Assignment. Everything in the entries below should be restated exactly, except for the pictures.
──────────
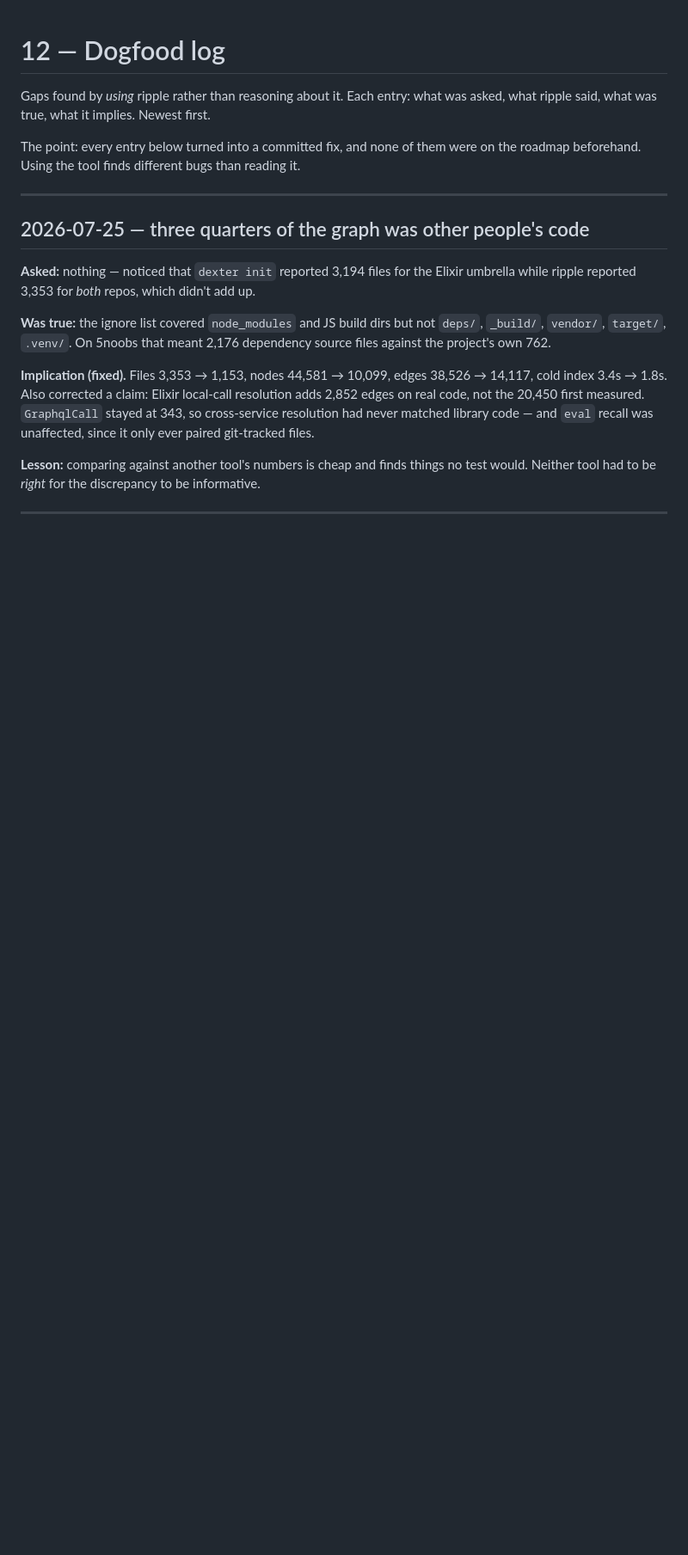
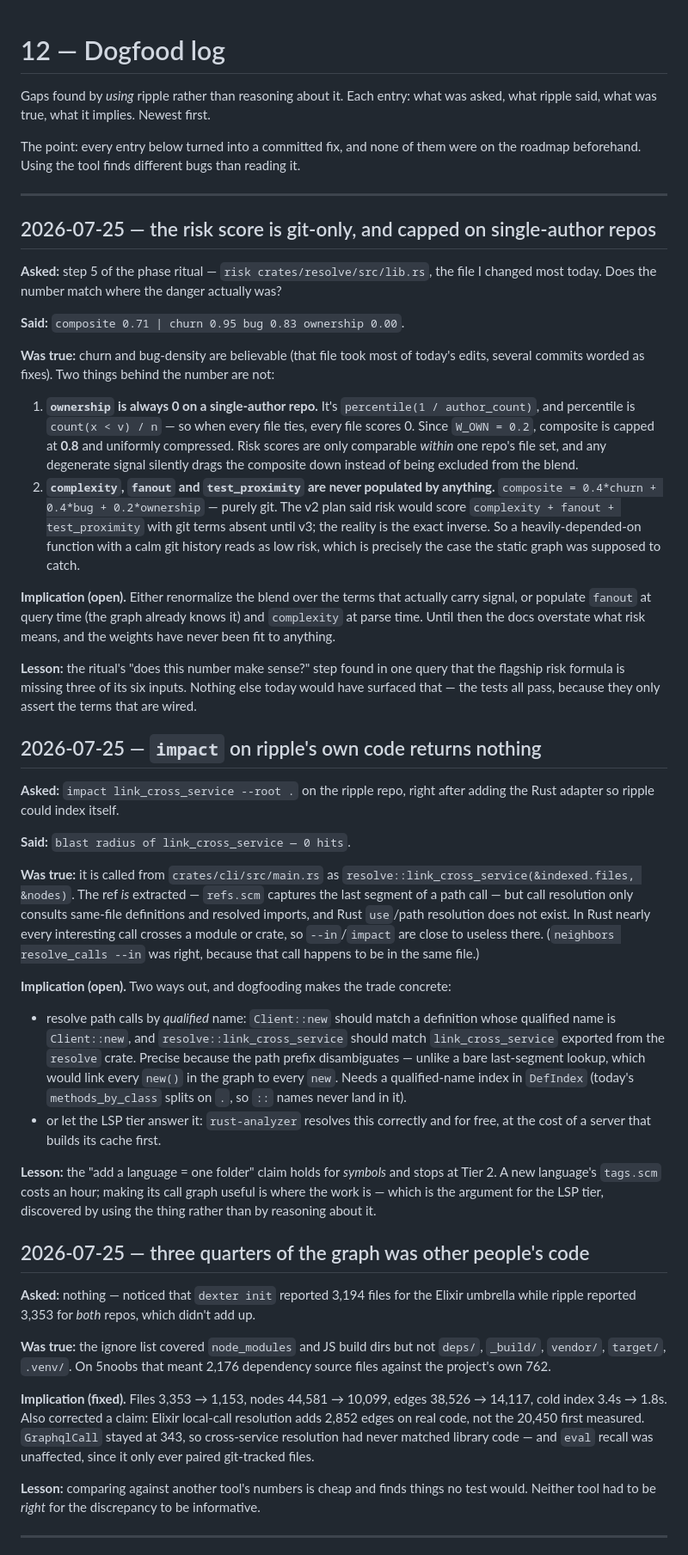
Before and after one commit to qwexvf/ripple, a Markdown page: docs/12-dogfood-log.md, the part around the change. Shown at 86% size. Drawn GitHub-style; blank space fills up the shorter version.

Commit message:
add phase ritual to the use-ripple skill
gates, self-review against the failure shapes this project keeps producing,
re-measure on real code and write the numbers down, check token cost, then
sanity-check ripple's own risk output on the change just made.

running it immediately paid for itself: a 12.2s cold index turned out to be
rebuild time inside the measurement (clean cold is 1.7s), and asking whether the
risk number made sense exposed that composite is git-only — complexity, fanout
and test_proximity are declared but never populated, and ownership is always 0 on
a single-author repo, capping composite at 0.8.

```diff
--- a/docs/12-dogfood-log.md
+++ b/docs/12-dogfood-log.md
@@ -7,6 +7,70 @@ The point: every entry below turned into a committed fix, and none of them were
 the roadmap beforehand. Using the tool finds different bugs than reading it.
 
 ---
+
+## 2026-07-25 — the risk score is git-only, and capped on single-author repos
+
+**Asked:** step 5 of the phase ritual — `risk crates/resolve/src/lib.rs`, the file I
+changed most today. Does the number match where the danger actually was?
+
+**Said:** `composite 0.71 | churn 0.95 bug 0.83 ownership 0.00`.
+
+**Was true:** churn and bug-density are believable (that file took most of today's
+edits, several commits worded as fixes). Two things behind the number are not:
+
+1. **`ownership` is always 0 on a single-author repo.** It's
+   `percentile(1 / author_count)`, and percentile is `count(x < v) / n` — so when
+   every file ties, every file scores 0. Since `W_OWN = 0.2`, composite is capped at
+   **0.8** and uniformly compressed. Risk scores are only comparable *within* one
+   repo's file set, and any degenerate signal silently drags the composite down
+   instead of being excluded from the blend.
+2. **`complexity`, `fanout` and `test_proximity` are never populated by anything.**
+   `composite = 0.4*churn + 0.4*bug + 0.2*ownership` — purely git. The v2 plan said
+   risk would score `complexity + fanout + test_proximity` with git terms absent
+   until v3; the reality is the exact inverse. So a heavily-depended-on function with
+   a calm git history reads as low risk, which is precisely the case the static graph
+   was supposed to catch.
+
+**Implication (open).** Either renormalize the blend over the terms that actually
+carry signal, or populate `fanout` at query time (the graph already knows it) and
+`complexity` at parse time. Until then the docs overstate what risk means, and the
+weights have never been fit to anything.
+
+**Lesson:** the ritual's "does this number make sense?" step found in one query that
+the flagship risk formula is missing three of its six inputs. Nothing else today
+would have surfaced that — the tests all pass, because they only assert the terms
+that are wired.
+
+## 2026-07-25 — `impact` on ripple's own code returns nothing
+
+**Asked:** `impact link_cross_service --root .` on the ripple repo, right after
+adding the Rust adapter so ripple could index itself.
+
+**Said:** `blast radius of link_cross_service — 0 hits`.
+
+**Was true:** it is called from `crates/cli/src/main.rs` as
+`resolve::link_cross_service(&indexed.files, &nodes)`. The ref *is* extracted —
+`refs.scm` captures the last segment of a path call — but call resolution only
+consults same-file definitions and resolved imports, and Rust `use`/path resolution
+does not exist. In Rust nearly every interesting call crosses a module or crate, so
+`--in`/`impact` are close to useless there. (`neighbors resolve_calls --in` was
+right, because that call happens to be in the same file.)
+
+**Implication (open).** Two ways out, and dogfooding makes the trade concrete:
+- resolve path calls by *qualified* name: `Client::new` should match a definition
+  whose qualified name is `Client::new`, and `resolve::link_cross_service` should
+  match `link_cross_service` exported from the `resolve` crate. Precise because the
+  path prefix disambiguates — unlike a bare last-segment lookup, which would link
+  every `new()` in the graph to every `new`. Needs a qualified-name index in
+  `DefIndex` (today's `methods_by_class` splits on `.`, so `::` names never land in
+  it).
+- or let the LSP tier answer it: `rust-analyzer` resolves this correctly and for
+  free, at the cost of a server that builds its cache first.
+
+**Lesson:** the "add a language = one folder" claim holds for *symbols* and stops at
+Tier 2. A new language's `tags.scm` costs an hour; making its call graph useful is
+where the work is — which is the argument for the LSP tier, discovered by using the
+thing rather than by reasoning about it.
 
 ## 2026-07-25 — three quarters of the graph was other people's code
 
```
Also changed, not shown: 1 other file.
──────────
Response to this exercise.
Before and after one commit to qwexvf/ripple, a Markdown page: docs/12-dogfood-log.md, the part around the change. Shown at 86% size. Drawn GitHub-style; blank space fills up the shorter version.

Commit message:
add phase ritual to the use-ripple skill
gates, self-review against the failure shapes this project keeps producing,
re-measure on real code and write the numbers down, check token cost, then
sanity-check ripple's own risk output on the change just made.

running it immediately paid for itself: a 12.2s cold index turned out to be
rebuild time inside the measurement (clean cold is 1.7s), and asking whether the
risk number made sense exposed that composite is git-only — complexity, fanout
and test_proximity are declared but never populated, and ownership is always 0 on
a single-author repo, capping composite at 0.8.

```diff
--- a/docs/12-dogfood-log.md
+++ b/docs/12-dogfood-log.md
@@ -7,6 +7,70 @@ The point: every entry below turned into a committed fix, and none of them were
 the roadmap beforehand. Using the tool finds different bugs than reading it.
 
 ---
+
+## 2026-07-25 — the risk score is git-only, and capped on single-author repos
+
+**Asked:** step 5 of the phase ritual — `risk crates/resolve/src/lib.rs`, the file I
+changed most today. Does the number match where the danger actually was?
+
+**Said:** `composite 0.71 | churn 0.95 bug 0.83 ownership 0.00`.
+
+**Was true:** churn and bug-density are believable (that file took most of today's
+edits, several commits worded as fixes). Two things behind the number are not:
+
+1. **`ownership` is always 0 on a single-author repo.** It's
+   `percentile(1 / author_count)`, and percentile is `count(x < v) / n` — so when
+   every file ties, every file scores 0. Since `W_OWN = 0.2`, composite is capped at
+   **0.8** and uniformly compressed. Risk scores are only comparable *within* one
+   repo's file set, and any degenerate signal silently drags the composite down
+   instead of being excluded from the blend.
+2. **`complexity`, `fanout` and `test_proximity` are never populated by anything.**
+   `composite = 0.4*churn + 0.4*bug + 0.2*ownership` — purely git. The v2 plan said
+   risk would score `complexity + fanout + test_proximity` with git terms absent
+   until v3; the reality is the exact inverse. So a heavily-depended-on function with
+   a calm git history reads as low risk, which is precisely the case the static graph
+   was supposed to catch.
+
+**Implication (open).** Either renormalize the blend over the terms that actually
+carry signal, or populate `fanout` at query time (the graph already knows it) and
+`complexity` at parse time. Until then the docs overstate what risk means, and the
+weights have never been fit to anything.
+
+**Lesson:** the ritual's "does this number make sense?" step found in one query that
+the flagship risk formula is missing three of its six inputs. Nothing else today
+would have surfaced that — the tests all pass, because they only assert the terms
+that are wired.
+
+## 2026-07-25 — `impact` on ripple's own code returns nothing
+
+**Asked:** `impact link_cross_service --root .` on the ripple repo, right after
+adding the Rust adapter so ripple could index itself.
+
+**Said:** `blast radius of link_cross_service — 0 hits`.
+
+**Was true:** it is called from `crates/cli/src/main.rs` as
+`resolve::link_cross_service(&indexed.files, &nodes)`. The ref *is* extracted —
+`refs.scm` captures the last segment of a path call — but call resolution only
+consults same-file definitions and resolved imports, and Rust `use`/path resolution
+does not exist. In Rust nearly every interesting call crosses a module or crate, so
+`--in`/`impact` are close to useless there. (`neighbors resolve_calls --in` was
+right, because that call happens to be in the same file.)
+
+**Implication (open).** Two ways out, and dogfooding makes the trade concrete:
+- resolve path calls by *qualified* name: `Client::new` should match a definition
+  whose qualified name is `Client::new`, and `resolve::link_cross_service` should
+  match `link_cross_service` exported from the `resolve` crate. Precise because the
+  path prefix disambiguates — unlike a bare last-segment lookup, which would link
+  every `new()` in the graph to every `new`. Needs a qualified-name index in
+  `DefIndex` (today's `methods_by_class` splits on `.`, so `::` names never land in
+  it).
+- or let the LSP tier answer it: `rust-analyzer` resolves this correctly and for
+  free, at the cost of a server that builds its cache first.
+
+**Lesson:** the "add a language = one folder" claim holds for *symbols* and stops at
+Tier 2. A new language's `tags.scm` costs an hour; making its call graph useful is
+where the work is — which is the argument for the LSP tier, discovered by using the
+thing rather than by reasoning about it.
 
 ## 2026-07-25 — three quarters of the graph was other people's code
 
```
Also changed, not shown: 1 other file.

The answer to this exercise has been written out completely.